__What is expected__. Keep each line of the material that includes "views", and leave out the rest.
• • • •
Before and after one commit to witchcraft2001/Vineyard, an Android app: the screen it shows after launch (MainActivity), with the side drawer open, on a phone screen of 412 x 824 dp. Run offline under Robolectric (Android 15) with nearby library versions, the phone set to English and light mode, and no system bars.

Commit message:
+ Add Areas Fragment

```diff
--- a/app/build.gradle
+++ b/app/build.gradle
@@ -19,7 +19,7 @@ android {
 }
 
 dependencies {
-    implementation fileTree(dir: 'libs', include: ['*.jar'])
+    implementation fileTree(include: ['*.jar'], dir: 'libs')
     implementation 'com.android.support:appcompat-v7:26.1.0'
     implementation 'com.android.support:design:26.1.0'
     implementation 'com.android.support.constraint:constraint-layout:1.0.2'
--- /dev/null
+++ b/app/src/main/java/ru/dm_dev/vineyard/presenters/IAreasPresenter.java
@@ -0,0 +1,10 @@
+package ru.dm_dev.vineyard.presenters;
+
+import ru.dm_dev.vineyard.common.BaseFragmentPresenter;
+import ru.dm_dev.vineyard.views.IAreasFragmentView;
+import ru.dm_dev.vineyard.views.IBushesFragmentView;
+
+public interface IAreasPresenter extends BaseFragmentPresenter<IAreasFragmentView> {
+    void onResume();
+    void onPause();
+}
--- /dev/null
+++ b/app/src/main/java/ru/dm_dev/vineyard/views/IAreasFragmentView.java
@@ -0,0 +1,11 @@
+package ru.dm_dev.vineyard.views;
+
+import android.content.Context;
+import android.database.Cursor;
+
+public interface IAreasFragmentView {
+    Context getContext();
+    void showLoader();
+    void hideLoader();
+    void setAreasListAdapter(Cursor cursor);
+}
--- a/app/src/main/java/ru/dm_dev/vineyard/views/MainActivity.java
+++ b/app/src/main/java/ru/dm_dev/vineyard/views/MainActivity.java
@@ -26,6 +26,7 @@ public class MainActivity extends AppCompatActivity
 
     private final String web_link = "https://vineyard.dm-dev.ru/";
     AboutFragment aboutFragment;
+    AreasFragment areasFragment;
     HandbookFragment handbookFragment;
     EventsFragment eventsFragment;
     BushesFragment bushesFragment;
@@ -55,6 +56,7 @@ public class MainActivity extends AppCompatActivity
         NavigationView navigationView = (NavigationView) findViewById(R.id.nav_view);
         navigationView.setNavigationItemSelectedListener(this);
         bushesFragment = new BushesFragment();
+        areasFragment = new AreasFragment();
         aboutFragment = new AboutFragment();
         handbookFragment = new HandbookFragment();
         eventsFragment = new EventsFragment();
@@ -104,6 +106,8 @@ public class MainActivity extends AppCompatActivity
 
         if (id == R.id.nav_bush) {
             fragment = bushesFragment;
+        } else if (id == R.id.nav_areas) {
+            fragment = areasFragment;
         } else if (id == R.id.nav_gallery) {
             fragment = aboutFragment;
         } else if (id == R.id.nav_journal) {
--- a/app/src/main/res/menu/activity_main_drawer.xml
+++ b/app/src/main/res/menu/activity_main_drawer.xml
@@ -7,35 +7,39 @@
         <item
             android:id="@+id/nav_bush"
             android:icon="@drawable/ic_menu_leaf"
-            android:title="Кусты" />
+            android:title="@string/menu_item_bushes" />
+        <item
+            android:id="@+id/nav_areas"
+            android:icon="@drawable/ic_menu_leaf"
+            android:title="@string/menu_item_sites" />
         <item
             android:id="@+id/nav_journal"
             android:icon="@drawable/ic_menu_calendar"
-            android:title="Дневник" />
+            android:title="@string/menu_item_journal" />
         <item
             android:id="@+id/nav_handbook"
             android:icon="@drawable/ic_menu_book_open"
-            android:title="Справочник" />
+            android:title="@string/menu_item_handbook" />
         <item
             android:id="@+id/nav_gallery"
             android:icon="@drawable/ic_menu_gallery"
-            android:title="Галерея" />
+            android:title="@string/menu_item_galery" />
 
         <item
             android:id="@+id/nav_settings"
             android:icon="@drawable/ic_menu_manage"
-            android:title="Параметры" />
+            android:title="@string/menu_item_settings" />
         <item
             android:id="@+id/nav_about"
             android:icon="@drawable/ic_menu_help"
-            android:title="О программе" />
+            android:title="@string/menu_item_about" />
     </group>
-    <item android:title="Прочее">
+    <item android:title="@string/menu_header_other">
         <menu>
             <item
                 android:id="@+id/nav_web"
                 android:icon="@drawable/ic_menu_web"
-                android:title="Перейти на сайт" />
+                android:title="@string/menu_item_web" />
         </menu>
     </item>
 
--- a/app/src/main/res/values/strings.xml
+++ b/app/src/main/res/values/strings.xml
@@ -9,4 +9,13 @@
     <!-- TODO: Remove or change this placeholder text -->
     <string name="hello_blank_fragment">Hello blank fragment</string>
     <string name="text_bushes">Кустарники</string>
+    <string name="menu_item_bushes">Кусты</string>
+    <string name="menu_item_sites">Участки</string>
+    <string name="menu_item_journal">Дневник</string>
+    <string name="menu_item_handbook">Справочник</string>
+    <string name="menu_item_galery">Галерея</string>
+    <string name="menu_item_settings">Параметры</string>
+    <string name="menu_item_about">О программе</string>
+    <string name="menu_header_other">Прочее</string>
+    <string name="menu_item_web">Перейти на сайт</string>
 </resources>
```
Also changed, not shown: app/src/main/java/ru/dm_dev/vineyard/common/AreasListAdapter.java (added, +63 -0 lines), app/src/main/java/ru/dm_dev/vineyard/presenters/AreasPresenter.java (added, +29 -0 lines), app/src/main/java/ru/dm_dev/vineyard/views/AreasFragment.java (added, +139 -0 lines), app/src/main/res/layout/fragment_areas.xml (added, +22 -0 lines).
• • • •
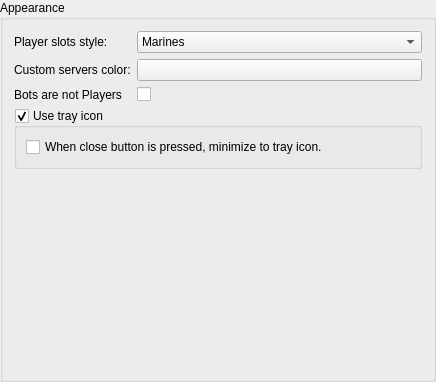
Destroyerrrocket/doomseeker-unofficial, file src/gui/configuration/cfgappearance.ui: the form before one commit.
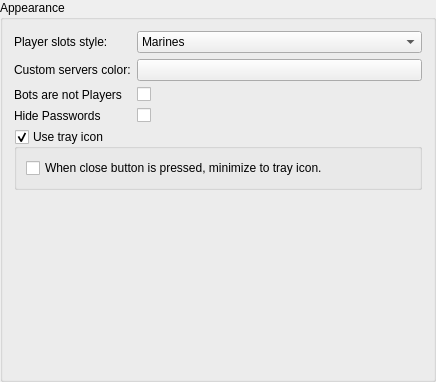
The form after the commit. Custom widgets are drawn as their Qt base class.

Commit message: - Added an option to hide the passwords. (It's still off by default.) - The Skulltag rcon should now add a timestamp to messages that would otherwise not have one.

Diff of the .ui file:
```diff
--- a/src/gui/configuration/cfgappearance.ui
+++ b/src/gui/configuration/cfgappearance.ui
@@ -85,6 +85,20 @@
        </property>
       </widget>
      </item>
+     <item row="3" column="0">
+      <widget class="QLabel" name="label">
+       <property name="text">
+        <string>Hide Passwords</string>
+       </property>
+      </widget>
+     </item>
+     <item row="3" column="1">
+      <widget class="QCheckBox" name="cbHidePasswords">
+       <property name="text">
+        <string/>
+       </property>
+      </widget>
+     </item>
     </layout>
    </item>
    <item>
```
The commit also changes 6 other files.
• • • •
__Answer box__.
+import ru.dm_dev.vineyard.views.IAreasFragmentView;
+import ru.dm_dev.vineyard.views.IBushesFragmentView;
+++ b/app/src/main/java/ru/dm_dev/vineyard/views/IAreasFragmentView.java
+package ru.dm_dev.vineyard.views;
--- a/app/src/main/java/ru/dm_dev/vineyard/views/MainActivity.java
+++ b/app/src/main/java/ru/dm_dev/vineyard/views/MainActivity.java
Also changed, not shown: app/src/main/java/ru/dm_dev/vineyard/common/AreasListAdapter.java (added, +63 -0 lines), app/src/main/java/ru/dm_dev/vineyard/presenters/AreasPresenter.java (added, +29 -0 lines), app/src/main/java/ru/dm_dev/vineyard/views/AreasFragment.java (added, +139 -0 lines), app/src/main/res/layout/fragment_areas.xml (added, +22 -0 lines).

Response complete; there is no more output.